See also R. 4:32-3 (which states that in a derivative action, "the complaint shall be verified and allege that the plaintiff was a shareholder at the time of the transaction complained of, or that the share thereafter devolved by operation of law.").
Plaintiffs argue that Seidman has standing to challenge the payments made to Hahofer prior to the conversion because Seidman was a depositor at, and therefore, a member of Mutual. We disagree. As the trial court recognized in its October 10, 2006 opinion, Seidman ceased being a shareholder of Clifton in November 2004, prior to commencement of this action, when he sold his stock. Seidman had no derivative standing to sue Clifton. To cure this problem, the court granted plaintiff's "request to substitute Seidman and Associates L.L.C. as a plaintiff."*fn6
Because Seidman and Associates, L.L.C. was not a depositor of Mutual, it has no standing to assert a claim that related to a transaction prior to conversion. It only has standing to challenge transactions that occurred subsequent to its acquisition of its stock. N.J.S.A. 14A:3-6(1); R. 4:32-3. See also Conrad, supra, 940 A.2d at 41.
Plaintiffs also argue that Clifton, as a stock association, assumed the liabilities of Mutual. In support of this proposition, plaintiffs cite N.J.S.A. 17:12B-261, which provides:
Upon the conversion of the mutual association, the legal existence of the association shall not terminate but the capital stock association shall be a continuation of the entity of the mutual association and all property of the mutual association . . . . The capital stock association shall have, hold and enjoy the same in its own right as fully and to the same extent as the same was possessed, held and enjoyed by the mutual association. The capital stock association as of the time and the taking effect of the conversion shall continue to have and succeed to all the rights, obligations and relations of the mutual association. [(Emphasis added).]
We agree that Clifton, as the stock association, shall continue to have and succeed to all the obligations of the mutual association. This does not confer plaintiffs with derivative standing to challenge the Hahofer consulting agreements prior to conversion. Plaintiffs only obtained derivative standing when Seidman and Associates, L.L.C., acquired a shares of stock in Clifton Savings on July 22, 2004.

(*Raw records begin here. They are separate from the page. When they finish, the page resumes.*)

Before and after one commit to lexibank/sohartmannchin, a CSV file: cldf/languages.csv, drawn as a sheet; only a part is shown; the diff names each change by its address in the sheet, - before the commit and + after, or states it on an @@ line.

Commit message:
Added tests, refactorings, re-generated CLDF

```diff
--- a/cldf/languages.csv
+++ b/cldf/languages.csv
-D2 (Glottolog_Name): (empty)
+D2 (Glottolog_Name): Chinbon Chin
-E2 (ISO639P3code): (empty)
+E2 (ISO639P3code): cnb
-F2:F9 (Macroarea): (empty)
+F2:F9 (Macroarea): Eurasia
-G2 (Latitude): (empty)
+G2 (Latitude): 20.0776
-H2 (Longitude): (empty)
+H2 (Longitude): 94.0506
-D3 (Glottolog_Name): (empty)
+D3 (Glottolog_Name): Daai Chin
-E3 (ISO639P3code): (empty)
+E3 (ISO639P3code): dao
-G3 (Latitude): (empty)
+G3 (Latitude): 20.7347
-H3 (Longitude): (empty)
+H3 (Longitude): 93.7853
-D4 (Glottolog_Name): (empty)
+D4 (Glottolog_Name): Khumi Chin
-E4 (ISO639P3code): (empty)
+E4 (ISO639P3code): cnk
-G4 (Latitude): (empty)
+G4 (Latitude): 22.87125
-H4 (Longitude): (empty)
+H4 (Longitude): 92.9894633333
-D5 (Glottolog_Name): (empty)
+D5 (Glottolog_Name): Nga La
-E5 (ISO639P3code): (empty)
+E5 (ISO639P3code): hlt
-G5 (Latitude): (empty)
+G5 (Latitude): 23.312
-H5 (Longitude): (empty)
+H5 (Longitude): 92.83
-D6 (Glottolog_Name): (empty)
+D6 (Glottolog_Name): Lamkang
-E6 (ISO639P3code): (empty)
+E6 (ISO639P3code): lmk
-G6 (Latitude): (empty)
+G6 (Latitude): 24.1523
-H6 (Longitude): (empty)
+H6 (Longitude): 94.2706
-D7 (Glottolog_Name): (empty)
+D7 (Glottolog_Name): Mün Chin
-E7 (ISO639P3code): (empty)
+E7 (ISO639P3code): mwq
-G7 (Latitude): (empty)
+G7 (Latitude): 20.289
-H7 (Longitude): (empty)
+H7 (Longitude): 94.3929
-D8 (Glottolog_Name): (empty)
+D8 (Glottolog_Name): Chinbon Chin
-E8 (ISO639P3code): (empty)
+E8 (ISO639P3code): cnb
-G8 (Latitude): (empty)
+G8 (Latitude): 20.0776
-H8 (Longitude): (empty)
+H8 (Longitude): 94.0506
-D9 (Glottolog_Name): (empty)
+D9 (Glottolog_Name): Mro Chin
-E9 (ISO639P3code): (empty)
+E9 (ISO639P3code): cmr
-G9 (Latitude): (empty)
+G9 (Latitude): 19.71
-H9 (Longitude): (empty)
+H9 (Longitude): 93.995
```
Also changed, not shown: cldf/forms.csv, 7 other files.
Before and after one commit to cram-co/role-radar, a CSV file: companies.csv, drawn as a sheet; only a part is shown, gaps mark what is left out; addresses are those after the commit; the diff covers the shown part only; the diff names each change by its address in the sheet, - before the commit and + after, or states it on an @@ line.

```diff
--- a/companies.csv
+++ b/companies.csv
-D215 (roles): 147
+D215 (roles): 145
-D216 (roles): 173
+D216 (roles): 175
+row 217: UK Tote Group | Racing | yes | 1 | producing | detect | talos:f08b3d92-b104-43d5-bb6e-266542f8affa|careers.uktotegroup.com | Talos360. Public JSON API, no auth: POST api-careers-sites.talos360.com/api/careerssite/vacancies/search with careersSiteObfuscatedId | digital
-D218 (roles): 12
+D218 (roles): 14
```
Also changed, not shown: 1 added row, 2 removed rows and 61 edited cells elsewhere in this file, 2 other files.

As a prevailing party concerning the fees paid to Hahofer under the consulting contract, plaintiffs moved for an award of legal fees. The court concluded that plaintiffs were entitled to attorney fees proportionate to their success in the derivative action. Plaintiffs submitted a certification of professional services, requesting total fees and costs in the amount of $146,329.84. Without explanation, the court entered an order awarding counsel fees in the amount of $16,377.75.
Defendants do not dispute that plaintiffs are entitled to a partial award of counsel fees. Plaintiffs argue that the court erred by improperly reducing the award of counsel fees.

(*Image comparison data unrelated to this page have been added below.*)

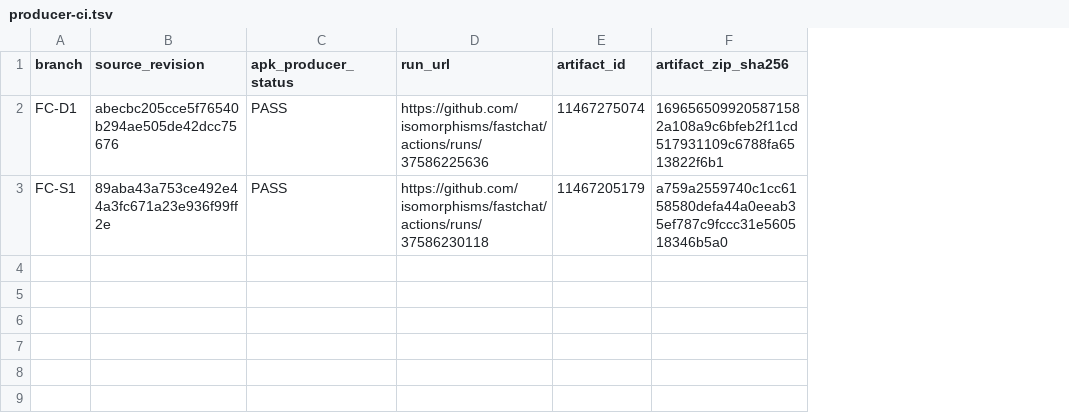
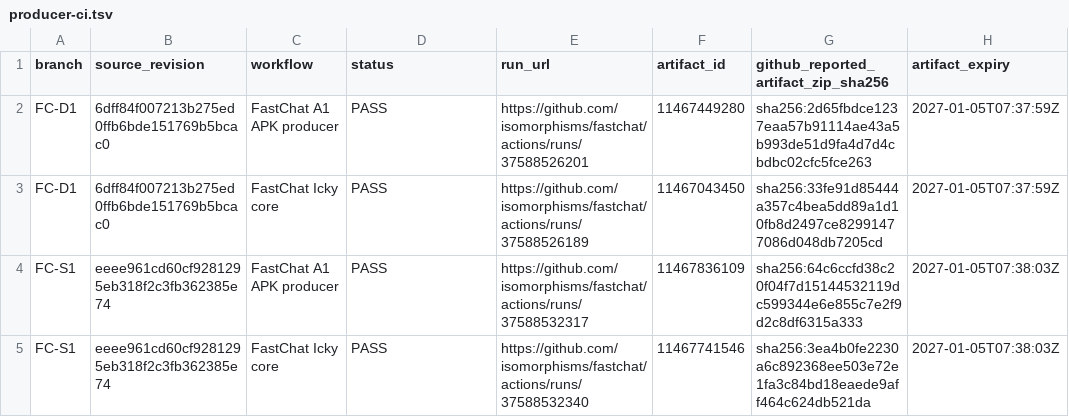
Before and after one commit to isomorphisms/fastchat, a TSV file: qualification/fc-comparison/delivery/producer-ci.tsv, drawn as a sheet; removed rows and columns are numbered as before the commit, all else as after; the diff names each change by its address in the sheet, - before the commit and + after, or states it on an @@ line.

Commit message:
Seal guarded C + Icky Lua APKs and executed sibling comparison receipts

```diff
--- a/qualification/fc-comparison/delivery/producer-ci.tsv
+++ b/qualification/fc-comparison/delivery/producer-ci.tsv
+column C (workflow), row 2: FastChat A1 APK producer; row 4: FastChat A1 APK producer
-column F (artifact_zip_sha256), rows 2-3: 1696565099205871582a108a9c6bfeb2f11cd517931109c6788fa6513822f6b1 | a759a2559740c1cc6158580defa44a0eeab35ef787c9fccc31e560518346b5a0
+column G, rows 1-2: github_reported_artifact_zip_sha256 | sha256:2d65fbdce1237eaa57b91114ae43a5b993de51d9fa4d7d4cbdbc02cfc5fce263; row 4: sha256:64c6ccfd38c20f04f7d15144532119dc599344e6e855c7e2f9d2c8df6315a333
+column H (artifact_expiry), row 2: 2027-01-05T07:37:59Z; row 4: 2027-01-05T07:38:03Z
-D1: apk_producer_status
+D1: status
-B2 (source_revision): abecbc205cce5f76540b294ae505de42dcc75676
+B2 (source_revision): 6dff84f007213b275ed0ffb6bde151769b5bcac0
-E2 (run_url): https://github.com/isomorphisms/fastchat/actions/runs/37586225636
+E2 (run_url): https://github.com/isomorphisms/fastchat/actions/runs/37588526201
-F2 (artifact_id): 11467275074
+F2 (artifact_id): 11467449280
+row 3: FC-D1 | 6dff84f007213b275ed0ffb6bde151769b5bcac0 | FastChat Icky core | PASS | https://github.com/isomorphisms/fastchat/actions/runs/37588526189 | 11467043450 | sha256:33fe91d85444a357c4bea5dd89a1d10fb8d2497ce82991477086d048db7205cd | 2027-01-05T07:37:59Z
-B4 (source_revision): 89aba43a753ce492e44a3fc671a23e936f99ff2e
+B4 (source_revision): eeee961cd60cf9281295eb318f2c3fb362385e74
-E4 (run_url): https://github.com/isomorphisms/fastchat/actions/runs/37586230118
+E4 (run_url): https://github.com/isomorphisms/fastchat/actions/runs/37588532317
-F4 (artifact_id): 11467205179
+F4 (artifact_id): 11467836109
+row 5: FC-S1 | eeee961cd60cf9281295eb318f2c3fb362385e74 | FastChat Icky core | PASS | https://github.com/isomorphisms/fastchat/actions/runs/37588532340 | 11467741546 | sha256:3ea4b0fe2230a6c892368ee503e72e1fa3c84bd18eaede9aff464c624db521da | 2027-01-05T07:38:03Z
```
Also changed, not shown: qualification/acceptance-matrix.tsv, qualification/fc-comparison/delivery/apk.receipt.tsv, 16 other files.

Because the trial court did not explained how it determined the amount of fees and costs awarded, we are compelled to remand this issue for further consideration. On remand, the court shall apply the standards articulated by the Court in Rendine v. Pantzer, 141 N.J. 292 (1995), and determine, with particularity, the amount of fees and costs plaintiffs are entitled to recover, limited to the part of the legal action upon which they prevailed: the fees paid to Hahofer after Clifton's conversion.
Affirmed in part, and remanded for further consideration consistent with this opinion. We do not retain jurisdiction.